# Records
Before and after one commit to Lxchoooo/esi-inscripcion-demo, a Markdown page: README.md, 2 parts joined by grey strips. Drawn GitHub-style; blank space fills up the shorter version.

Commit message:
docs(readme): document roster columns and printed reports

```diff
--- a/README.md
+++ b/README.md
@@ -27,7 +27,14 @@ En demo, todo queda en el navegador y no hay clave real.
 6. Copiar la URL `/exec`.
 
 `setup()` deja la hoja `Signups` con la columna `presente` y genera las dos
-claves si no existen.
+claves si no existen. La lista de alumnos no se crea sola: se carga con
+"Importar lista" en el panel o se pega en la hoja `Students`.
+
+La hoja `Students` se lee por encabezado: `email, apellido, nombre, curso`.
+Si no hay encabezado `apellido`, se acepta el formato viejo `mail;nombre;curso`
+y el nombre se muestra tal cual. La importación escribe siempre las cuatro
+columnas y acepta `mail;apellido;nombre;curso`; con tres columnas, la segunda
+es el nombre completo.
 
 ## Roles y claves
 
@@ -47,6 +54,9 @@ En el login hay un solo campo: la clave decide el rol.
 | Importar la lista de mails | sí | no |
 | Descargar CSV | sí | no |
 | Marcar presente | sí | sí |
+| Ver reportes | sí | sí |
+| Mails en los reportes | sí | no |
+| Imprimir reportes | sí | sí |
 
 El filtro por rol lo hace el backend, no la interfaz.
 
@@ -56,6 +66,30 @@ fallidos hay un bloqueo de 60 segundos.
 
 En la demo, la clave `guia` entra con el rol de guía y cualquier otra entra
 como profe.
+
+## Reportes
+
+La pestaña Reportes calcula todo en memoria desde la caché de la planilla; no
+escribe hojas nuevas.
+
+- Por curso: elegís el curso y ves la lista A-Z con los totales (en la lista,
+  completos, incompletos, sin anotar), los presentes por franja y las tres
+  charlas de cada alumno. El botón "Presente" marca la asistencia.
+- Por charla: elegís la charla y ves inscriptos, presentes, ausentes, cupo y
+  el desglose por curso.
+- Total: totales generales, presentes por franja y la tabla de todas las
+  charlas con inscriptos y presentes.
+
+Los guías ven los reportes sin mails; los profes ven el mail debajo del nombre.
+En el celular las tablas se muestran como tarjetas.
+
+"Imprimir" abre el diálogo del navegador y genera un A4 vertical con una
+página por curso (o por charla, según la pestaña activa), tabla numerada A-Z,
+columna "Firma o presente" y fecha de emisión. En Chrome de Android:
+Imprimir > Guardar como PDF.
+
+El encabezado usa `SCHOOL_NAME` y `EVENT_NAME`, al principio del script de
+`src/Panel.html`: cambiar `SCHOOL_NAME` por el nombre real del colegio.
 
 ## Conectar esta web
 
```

# Problem requirements
Could you copy each line in the listing above that includes the word "Imprimir"?

# The completed task
+| Imprimir reportes | sí | sí |
+"Imprimir" abre el diálogo del navegador y genera un A4 vertical con una
+Imprimir > Guardar como PDF.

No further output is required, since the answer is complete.